By Casey Frye, CCNN Writer

self-portrait clone
A self-portrait of Heather Dewey-Hagborg… creepy!

There is a molecule called DNA inside every single one of our cells. It serves as a blueprint and instructs our bodies how to grow.  If DNA were a recipe book, it would say things like, “Make this person 5 feet tall” or “Make this person have 10 fingers and toes.” Can you imagine what a person could do if they got a hold of your DNA? Possibly make another you! And that’s exactly what New York artist Heather Dewey-Hagborg is doing in her project, “Stranger Visions.

You see, even though DNA comes from our bodies, we leave some everywhere we go! This could be in the form of a fallen hair, spittle that comes out of our mouth when we talk, or skin cells shed from our bodies. Dewey-Hagborg goes about New York City and collects DNA left behind on random objects to mold an image of their face! From objects like a piece of gum, she can “learn where someone’s ancestors likely came from, their gender, eye color, hair color, complexion, freckles, their tendency to be overweight and a handful of dimensions of the face as well with a certain likelihood.”

From there she can read the “instructions” from DNA and convert it into a computer code, enhancing different features as she pleases! “The way that I use code is a lot like how a sketch artist would use a pencil,” she said. “I’ll take the code, and then I’ll generate different versions of a face. I’ll use the code to enhance certain facial features or decrease them based on what I find in the DNA.”

When that process is complete, she sends the data to a 3D printer which creates a likeness of the DNA instructions. However, in the off chance that she collected some of your DNA, you wouldn’t be so quick to recognize yourself. Not only are there a number of factors in the environment that affect your genetic code, there is no way to tell your age by looking at the molecule! For that reason, she prints faces that appear to be 30 years old.

To be honest, this project seems kind of creepy to me, and according to Dewey-Hagborg, it’s supposed to be! She didn’t start her project to make a collection of faces from random strangers in her basement or anything. She just wanted to combine science and art to show what technology can do nowadays. “If people find it to be a little creepy, that’s OK,” she explained. “It’s meant to make you aware of these issues and make you aware that this is possible.”

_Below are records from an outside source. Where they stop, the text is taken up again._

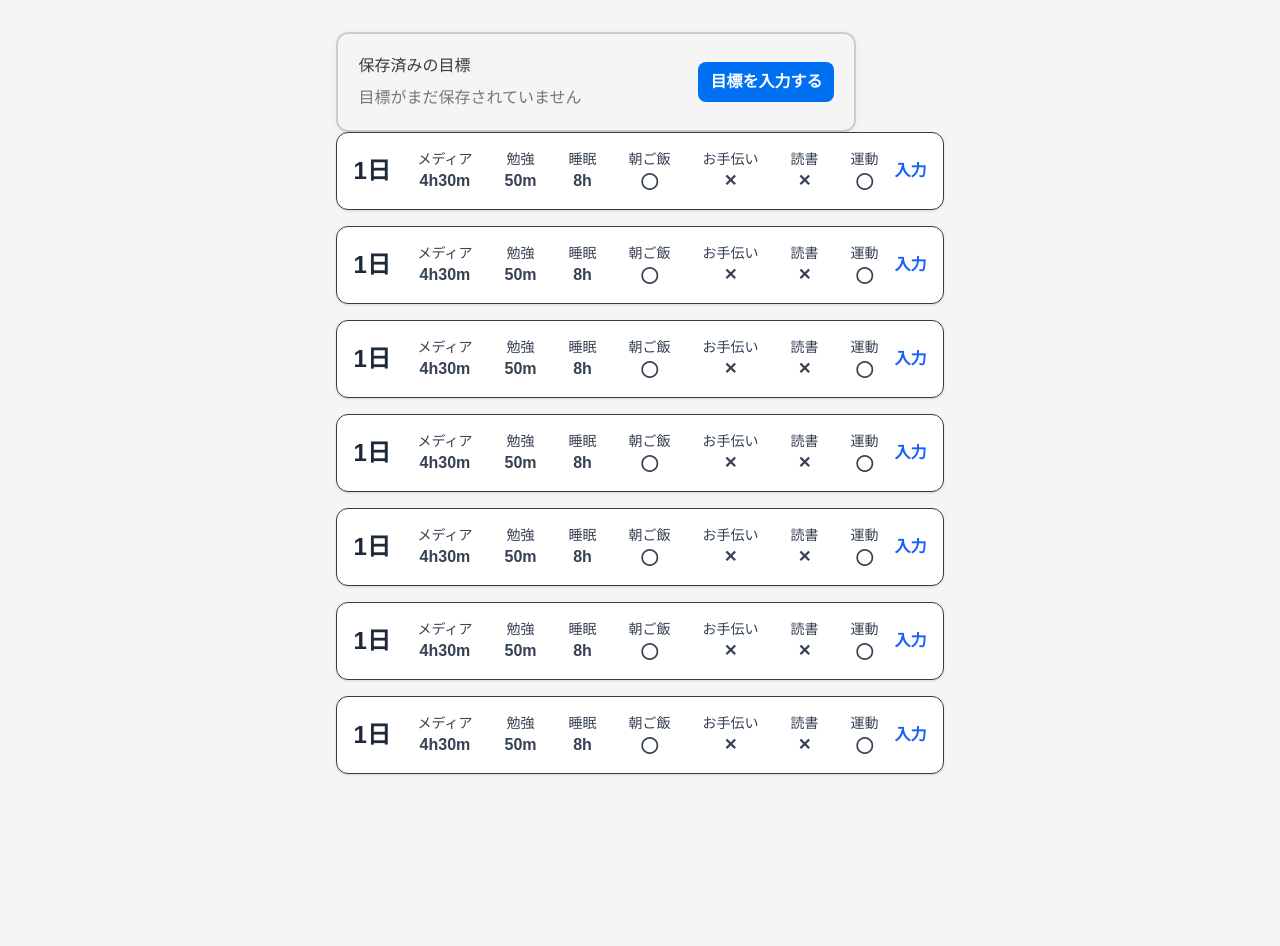
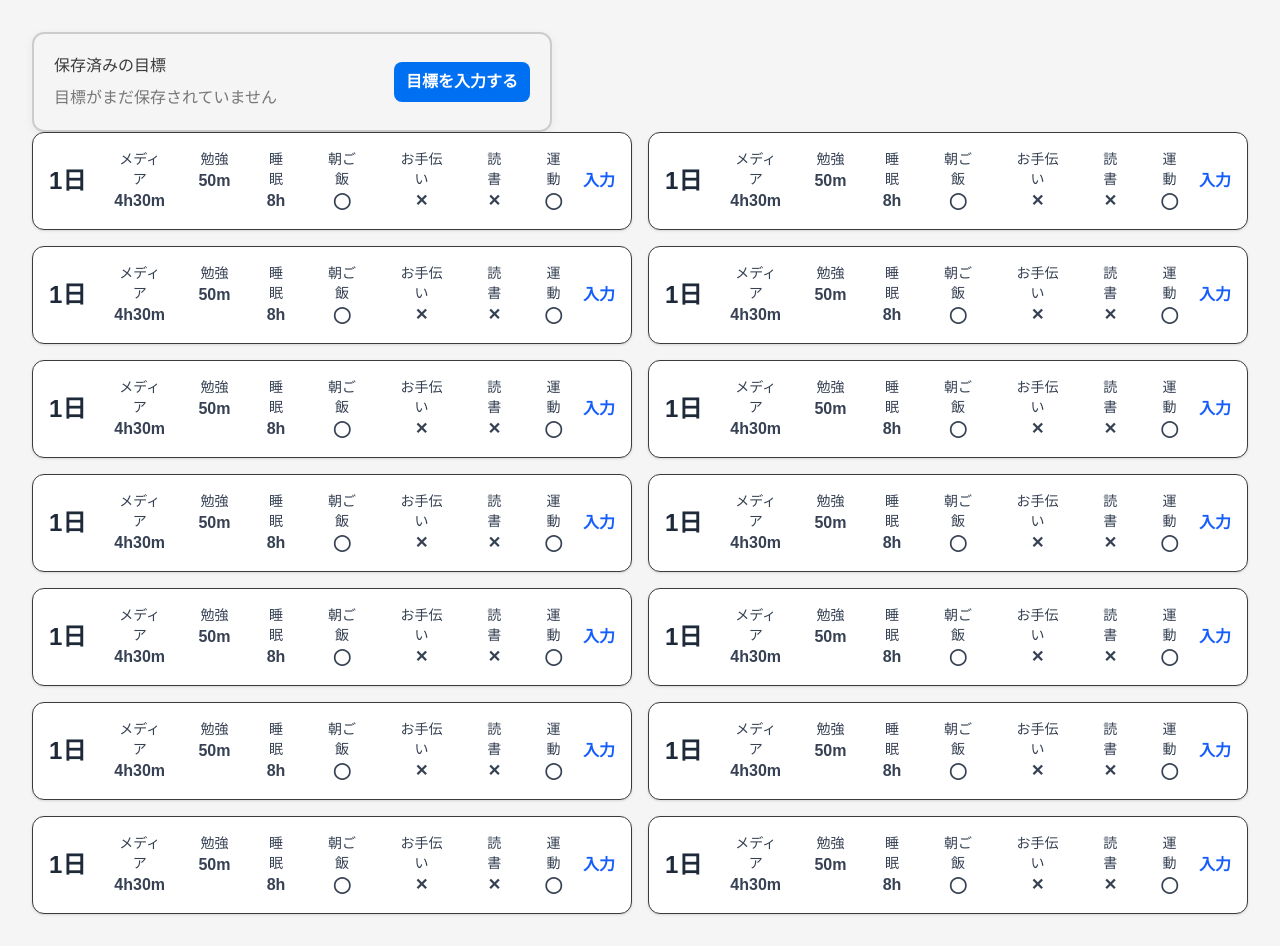
Before and after one commit to funswift/funswift-education, a Next.js app: page / in a window 1280 px wide. Before the commit the page ends 806 px from the top, so only its background shows below. Built offline with nearby package versions, Linux system fonts and the light colour scheme.

Commit message:
Display two weeks' worth

```diff
--- a/src/app/page.tsx
+++ b/src/app/page.tsx
@@ -6,14 +6,10 @@ export default function Home() {
     <div className="min-h-screen p-8 flex items-start justify-center">
       <main>
         <Goal />
-        <div className="flex flex-col gap-4">
-          <DailyRow />
-          <DailyRow />
-          <DailyRow />
-          <DailyRow />
-          <DailyRow />
-          <DailyRow />
-          <DailyRow />
+        <div className="grid grid-cols-2 gap-4">
+          {Array.from({ length: 14 }).map((_, i) => (
+            <DailyRow key={i} />
+          ))}
         </div>
       </main>
     </div>
```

Still, I don’t want her printing out my face anytime soon!

Images courtesy of Stranger Visions.